Friday, September 24, 2010

Learning From Bull Markets From The Past

Moses Kim says that while many investors recognize bull markets, they often make the mistake of jumping ship way too early. Although investors were very bearish on gold in past decades when confidence was high in paper money and in leaders like Alan Greenspan, the change in confidence could fuel a bull market for gold. See the following post from Expected Returns.

Most people do not have what it takes to crush markets. They complain that the stock market is rigged and that it is a form of gambling. This is mildly amusing to me since the very people who complain that stocks are a form of gambling are the same people who don't read annual reports; don't do their due diligence; know nothing about accounting; and get their investment advice from CNBC. But alas, I digress.

I personally had no one to hold my hand and teach me how to invest. I was therefore able to objectively decide which investment approach was the best. I had my phase when I was positive technical analysis was the Holy Grail of investing. Then I realized that market makers know exactly what trend lines you are looking at and that they can easily break trend lines and prompt the herdlike reactions they seek from investors. Technical analysis works- until it doesn't.

There is really only one way to crush markets on a consistent basis, and that is to hop on a bull market and hold on for dear life. My experience and my reading of history tell me that while many investors recognize bull markets early on, most jump ship way too early. The reason? These investors don't realize bull markets are a whole different beast. While a 50% move in a normal stock would often justify taking profits, a 50% move in a bull market is common. It's child's play. It is an indication that the bull market is just getting revved up,

I always know who the real investors are who do their due diligence and who the armchair investors are. The armchair investor will inundate you with stories about how they made 200% on XYZ stock. This very well may be true. The only thing is, they'll conveniently ignore the huge losses they accrued by speculating on other high volatility stocks. Eventually, the speculative approach will end in tears. It always does.

Bull markets in any given asset are driven by fundamentals. They usually follow periods of intense hatred for said asset. For example, gold was just about the most hated asset on planet earth for about 2 decades. This corresponded with the peak in confidence in central bankers and paper money around the world. Remember when Alan Greenspan was revered globally for his seemingly flawless management of the U.S. economy? Well his reputation has taken a major hit and people are starting to open their eyes to the causes of this crisis. It's about damn time.

Understanding Bull Markets

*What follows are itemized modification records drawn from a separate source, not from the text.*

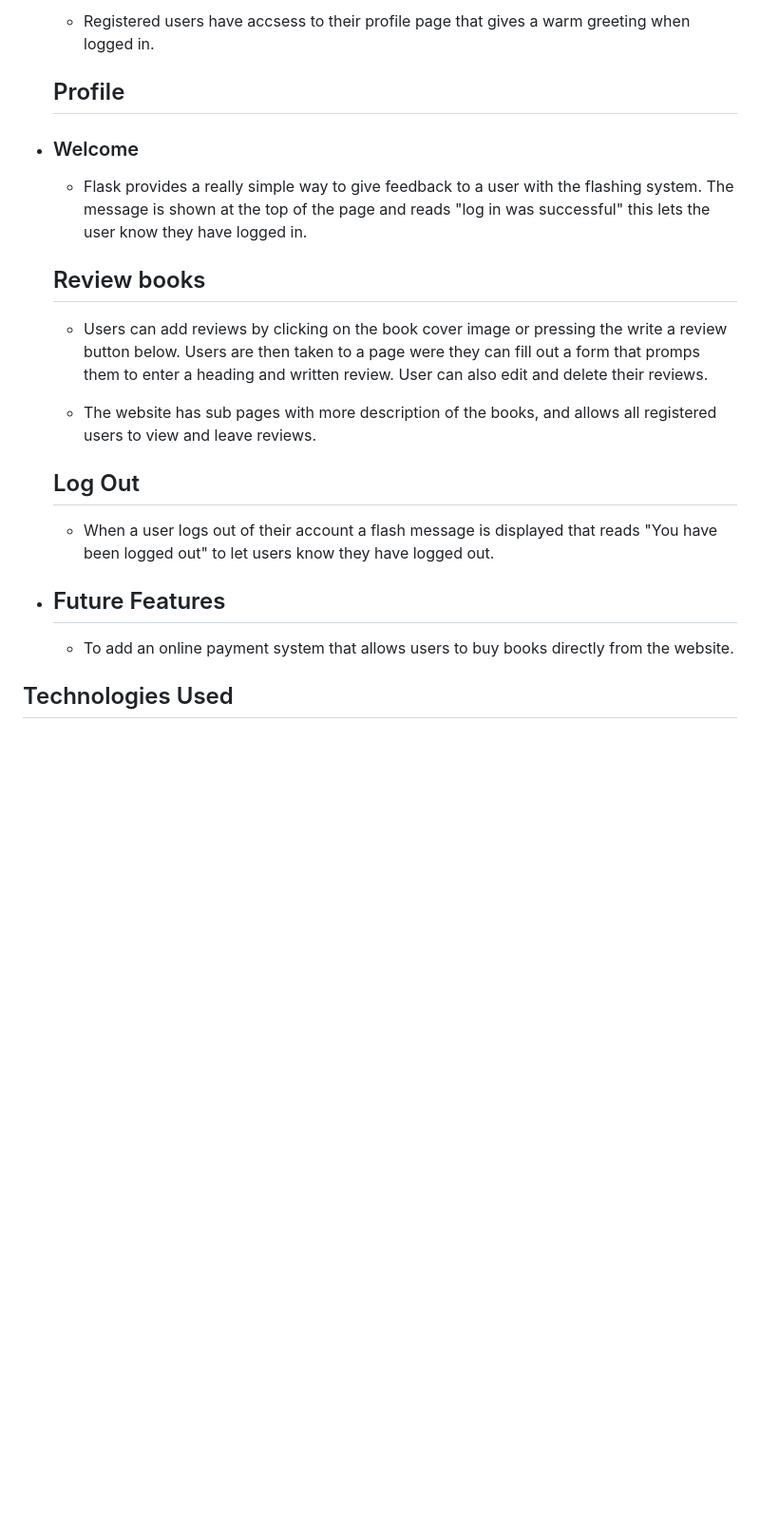
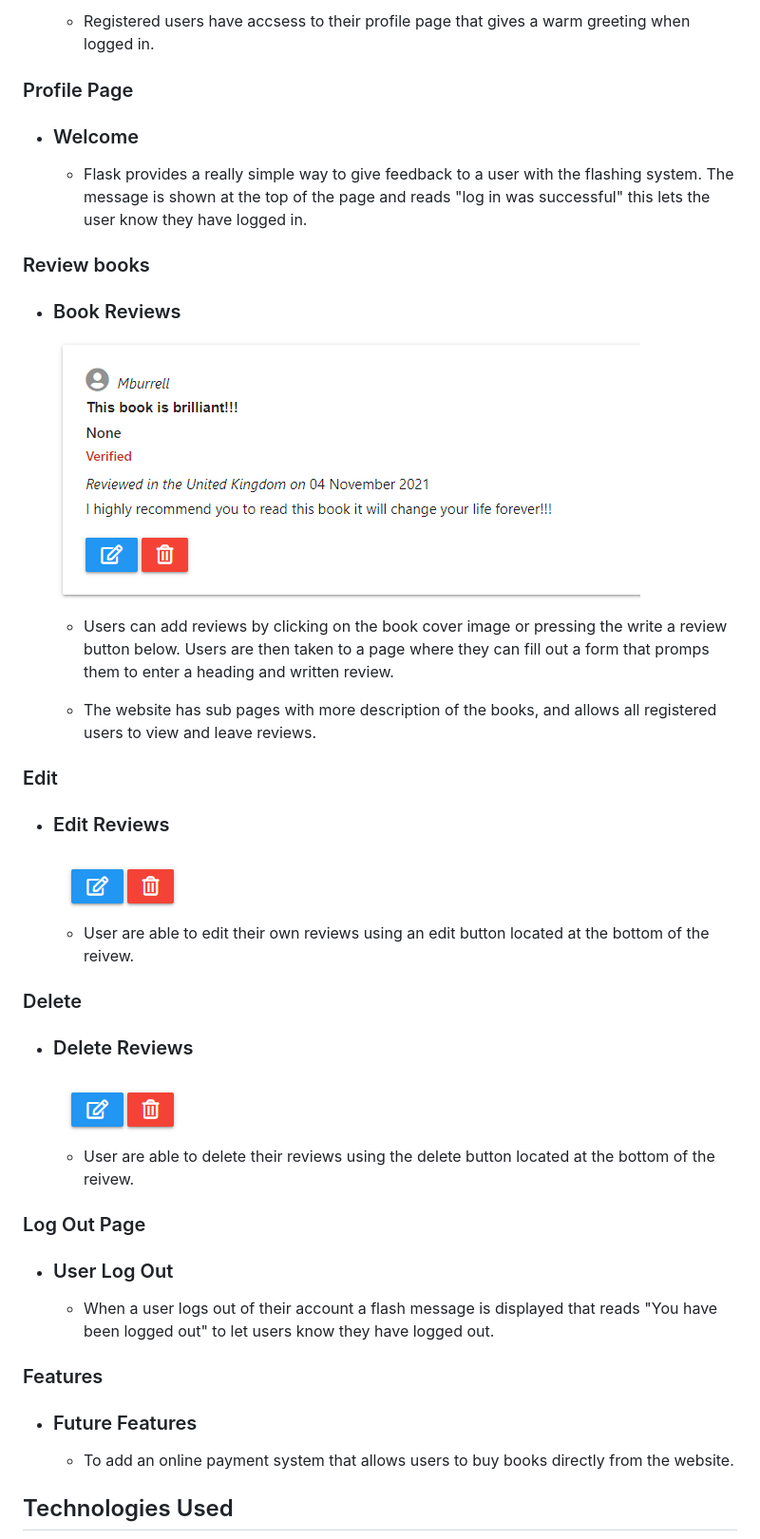
Before and after one commit to MattB859/MS3-Book-Hub, a Markdown page: README.md, the part around the change printed below. Shown: that part at 95% size. Drawn GitHub-style; pictures changed too: static/images/book-review.png (added), static/images/edit-delete.png (added); blank space fills up the shorter version.

Commit message:
Add Edit and Delete features to README.md

```diff
--- a/README.md
+++ b/README.md
@@ -139,23 +143,47 @@ This is the main website for Book Hub. Book Hub is a community for book lovers t
 
     - Registered users have accsess to their profile page that gives a warm greeting when logged in.
 
-    ## Profile
+###  Profile Page
 
 -   ### Welcome
 
     - Flask provides a really simple way to give feedback to a user with the flashing system. The message is shown at the top of the page and reads "log in was successful" this lets the user know they have logged in.
 
-    ## Review books
+###  Review books
 
-    - Users can add reviews by clicking on the book cover image or pressing the write a review button below. Users are then taken to a page were they can fill out a form that promps them to enter a heading and written review. User can also edit and delete their reviews.
+-  ### Book Reviews
+
+     <img align="center" src="./static/images/book-review.png">
+
+    - Users can add reviews by clicking on the book cover image or pressing the write a review button below. Users are then taken to a page where they can fill out a form that promps them to enter a heading and written review.
 
     - The website has sub pages with more description of the books, and allows all registered users to view and leave reviews.
 
-    ## Log Out
+### Edit
+
+-  ### Edit Reviews
+
+    <img align="center" src="./static/images/edit-delete.png">
+
+   - User are able to edit their own reviews using an edit button located at the bottom of the reivew.
+
+### Delete
+
+-  ### Delete Reviews
+
+    <img align="center" src="./static/images/edit-delete.png">
+
+   - User are able to delete their reviews using the delete button located at the bottom of the reivew.
+
+###  Log Out Page
+
+-  ### User Log Out
 
     - When a user logs out of their account a flash message is  displayed that reads "You have been logged out" to let users know they have logged out.
 
--   ##  Future Features
+###  Features
+
+-  ### Future Features
 
     - To add an online payment system that allows users to buy books directly from the website.
 
```
Also changed, not shown: other parts of README.md (+9 -5 lines).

There are two components to profiting in markets: 1) recognizing bull markets, and 2) holding on for dear life. If you study the history of markets, you'll notice that the recognition of bull markets is rather slow. This stems from the fact that bull markets follow bear markets. Investors who have grown accustomed to sustained weakness in a given asset will regard all rallies as a countertrend rally in the context of a bear market. You are seeing this very same phenomenon play out in the stock market as we speak. I've already told you, stocks will ironically rise in this debt crisis.

The holding on for dear life aspect of profiting from bull markets is made difficult by the inevitable monster corrections that have people convinced the bull market has concluded. The smart money sees these corrections as buying opportunities; speculators see this as the end of the bull market. Who's right? Well the smart money is called the smart money for a reason.

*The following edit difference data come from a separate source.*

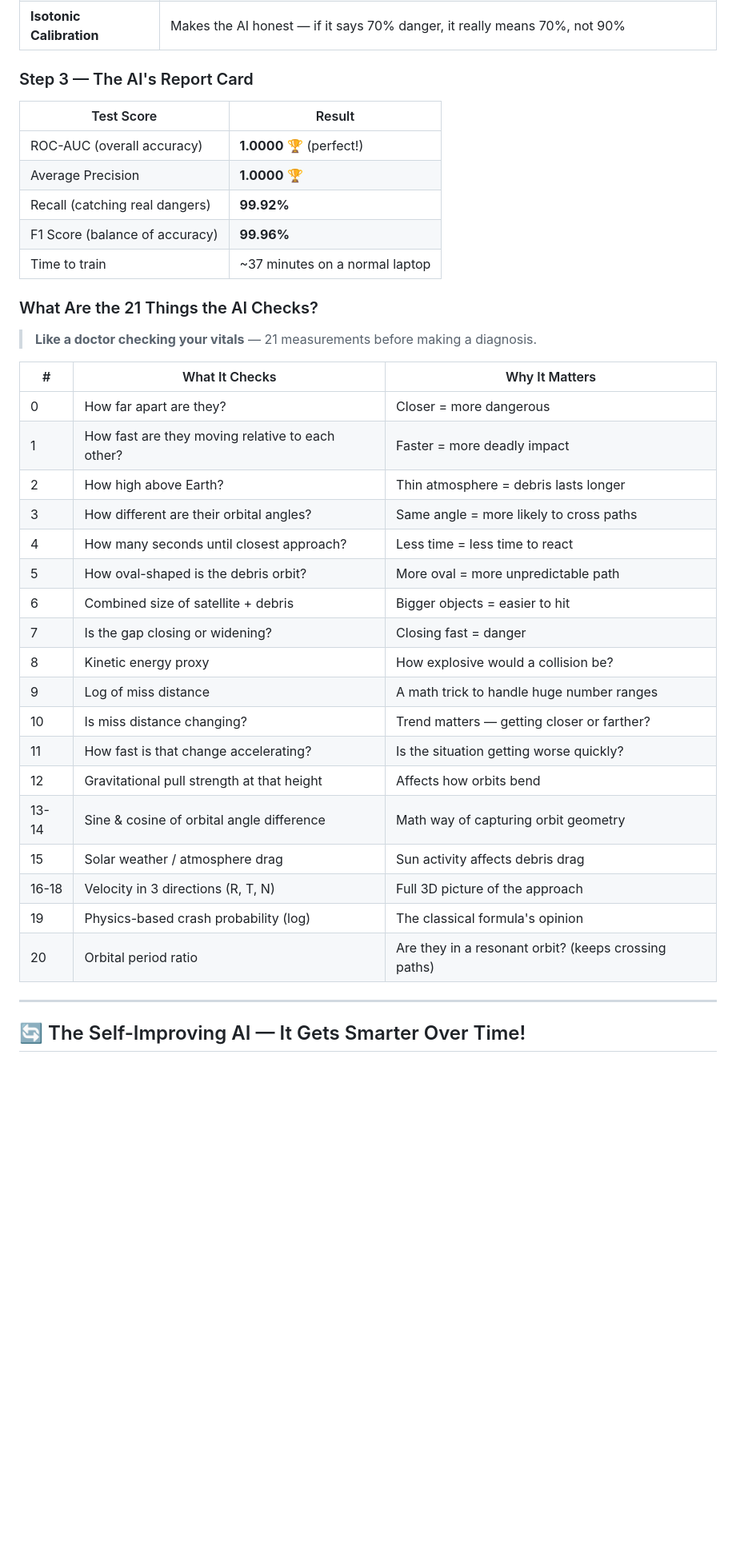
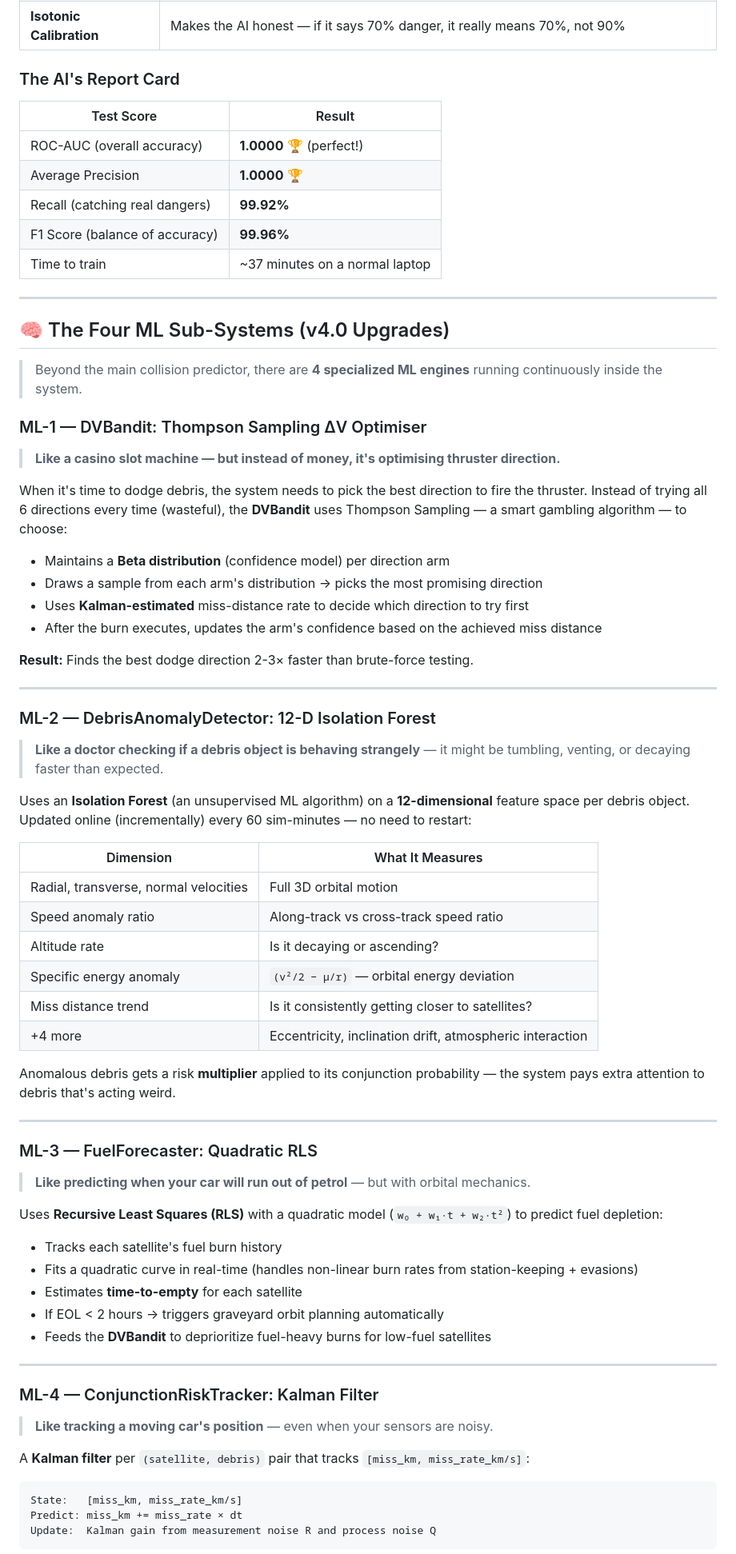
Before and after one commit to yajatkataria08-a11y/orbital-insight, a Markdown page: README.md, the part around one of its changes. Shown at 80% size. Rendered like a GitHub page; blank space fills up the shorter version.

````diff
--- a/README.md
+++ b/README.md
@@ -230,7 +231,7 @@ We feed all those examples to **XGBoost** (a very powerful AI algorithm — thin
 | **GroupKFold CV** | We make sure the AI isn't "cheating" by memorizing examples — it must generalize |
 | **Isotonic Calibration** | Makes the AI honest — if it says 70% danger, it really means 70%, not 90% |
 
-### Step 3 — The AI's Report Card
+### The AI's Report Card
 
 | Test Score | Result |
 |-----------|--------|
@@ -240,31 +241,69 @@ We feed all those examples to **XGBoost** (a very powerful AI algorithm — thin
 | F1 Score (balance of accuracy) | **99.96%** |
 | Time to train | ~37 minutes on a normal laptop |
 
-### What Are the 21 Things the AI Checks?
+---
 
-> **Like a doctor checking your vitals** — 21 measurements before making a diagnosis.
+## 🧠 The Four ML Sub-Systems (v4.0 Upgrades)
 
-| # | What It Checks | Why It Matters |
-|---|---------------|----------------|
-| 0 | How far apart are they? | Closer = more dangerous |
-| 1 | How fast are they moving relative to each other? | Faster = more deadly impact |
-| 2 | How high above Earth? | Thin atmosphere = debris lasts longer |
-| 3 | How different are their orbital angles? | Same angle = more likely to cross paths |
-| 4 | How many seconds until closest approach? | Less time = less time to react |
-| 5 | How oval-shaped is the debris orbit? | More oval = more unpredictable path |
-| 6 | Combined size of satellite + debris | Bigger objects = easier to hit |
-| 7 | Is the gap closing or widening? | Closing fast = danger |
-| 8 | Kinetic energy proxy | How explosive would a collision be? |
-| 9 | Log of miss distance | A math trick to handle huge number ranges |
-| 10 | Is miss distance changing? | Trend matters — getting closer or farther? |
-| 11 | How fast is that change accelerating? | Is the situation getting worse quickly? |
-| 12 | Gravitational pull strength at that height | Affects how orbits bend |
-| 13-14 | Sine & cosine of orbital angle difference | Math way of capturing orbit geometry |
-| 15 | Solar weather / atmosphere drag | Sun activity affects debris drag |
-| 16-18 | Velocity in 3 directions (R, T, N) | Full 3D picture of the approach |
-| 19 | Physics-based crash probability (log) | The classical formula's opinion |
-| 20 | Orbital period ratio | Are they in a resonant orbit? (keeps crossing paths) |
+> Beyond the main collision predictor, there are **4 specialized ML engines** running continuously inside the system.
+
+### ML-1 — DVBandit: Thompson Sampling ΔV Optimiser
+
+> **Like a casino slot machine — but instead of money, it's optimising thruster direction.**
+
+When it's time to dodge debris, the system needs to pick the best direction to fire the thruster. Instead of trying all 6 directions every time (wasteful), the **DVBandit** uses Thompson Sampling — a smart gambling algorithm — to choose:
+
+- Maintains a **Beta distribution** (confidence model) per direction arm
+- Draws a sample from each arm's distribution → picks the most promising direction
+- Uses **Kalman-estimated** miss-distance rate to decide which direction to try first
+- After the burn executes, updates the arm's confidence based on the achieved miss distance
+
+**Result:** Finds the best dodge direction 2-3× faster than brute-force testing.
 
 ---
 
-## 🔄 The Self-Improving AI — It Gets Smarter Over Time!
+### ML-2 — DebrisAnomalyDetector: 12-D Isolation Forest
+
+> **Like a doctor checking if a debris object is behaving strangely** — it might be tumbling, venting, or decaying faster than expected.
+
+Uses an **Isolation Forest** (an unsupervised ML algorithm) on a **12-dimensional** feature space per debris object. Updated online (incrementally) every 60 sim-minutes — no need to restart:
+
+| Dimension | What It Measures |
+|-----------|-----------------|
+| Radial, transverse, normal velocities | Full 3D orbital motion |
+| Speed anomaly ratio | Along-track vs cross-track speed ratio |
+| Altitude rate | Is it decaying or ascending? |
+| Specific energy anomaly | `(v²/2 − µ/r)` — orbital energy deviation |
+| Miss distance trend | Is it consistently getting closer to satellites? |
+| +4 more | Eccentricity, inclination drift, atmospheric interaction |
+
+Anomalous debris gets a risk **multiplier** applied to its conjunction probability — the system pays extra attention to debris that's acting weird.
+
+---
+
+### ML-3 — FuelForecaster: Quadratic RLS
+
+> **Like predicting when your car will run out of petrol** — but with orbital mechanics.
+
+Uses **Recursive Least Squares (RLS)** with a quadratic model (`w₀ + w₁·t + w₂·t²`) to predict fuel depletion:
+
+- Tracks each satellite's fuel burn history
+- Fits a quadratic curve in real-time (handles non-linear burn rates from station-keeping + evasions)
+- Estimates **time-to-empty** for each satellite
+- If EOL < 2 hours → triggers graveyard orbit planning automatically
+- Feeds the **DVBandit** to deprioritize fuel-heavy burns for low-fuel satellites
+
+---
+
+### ML-4 — ConjunctionRiskTracker: Kalman Filter
+
+> **Like tracking a moving car's position** — even when your sensors are noisy.
+
+A **Kalman filter** per `(satellite, debris)` pair that tracks `[miss_km, miss_rate_km/s]`:
+
+```
+State:   [miss_km, miss_rate_km/s]
+Predict: miss_km += miss_rate × dt
+Update:  Kalman gain from measurement noise R and process noise Q
+```
+
````
Also changed, not shown: other parts of README.md (+232 -154 lines).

Below I've included charts from 3 different bull markets in 3 different assets: Stocks from 1982-2000; Crude oil from 1999 to 2008; and Gold from 2001 to the present. I've marked for you the respective periods of accumulation (bull market recognition) and the monster intermediate-term corrections (holding on for dear life).

Dow Jones 1982-2000

Crude Oil 1999-2008

Gold 2001-2010

As we approach a truly critical juncture in the bull market in gold, all of you will have to decide whether to be an investor or a speculator. I suspect those of you who go the speculating route will regret it in 10 years. I've tried to drill it into all your heads that the hardest thing to do in this next leg up will be holding. I've laid out repeatedly why buying and holding is the best approach. Now let's see how many of you can execute.

This article has been republished from Moses Kim's blog, Expected Returns.

1 comment:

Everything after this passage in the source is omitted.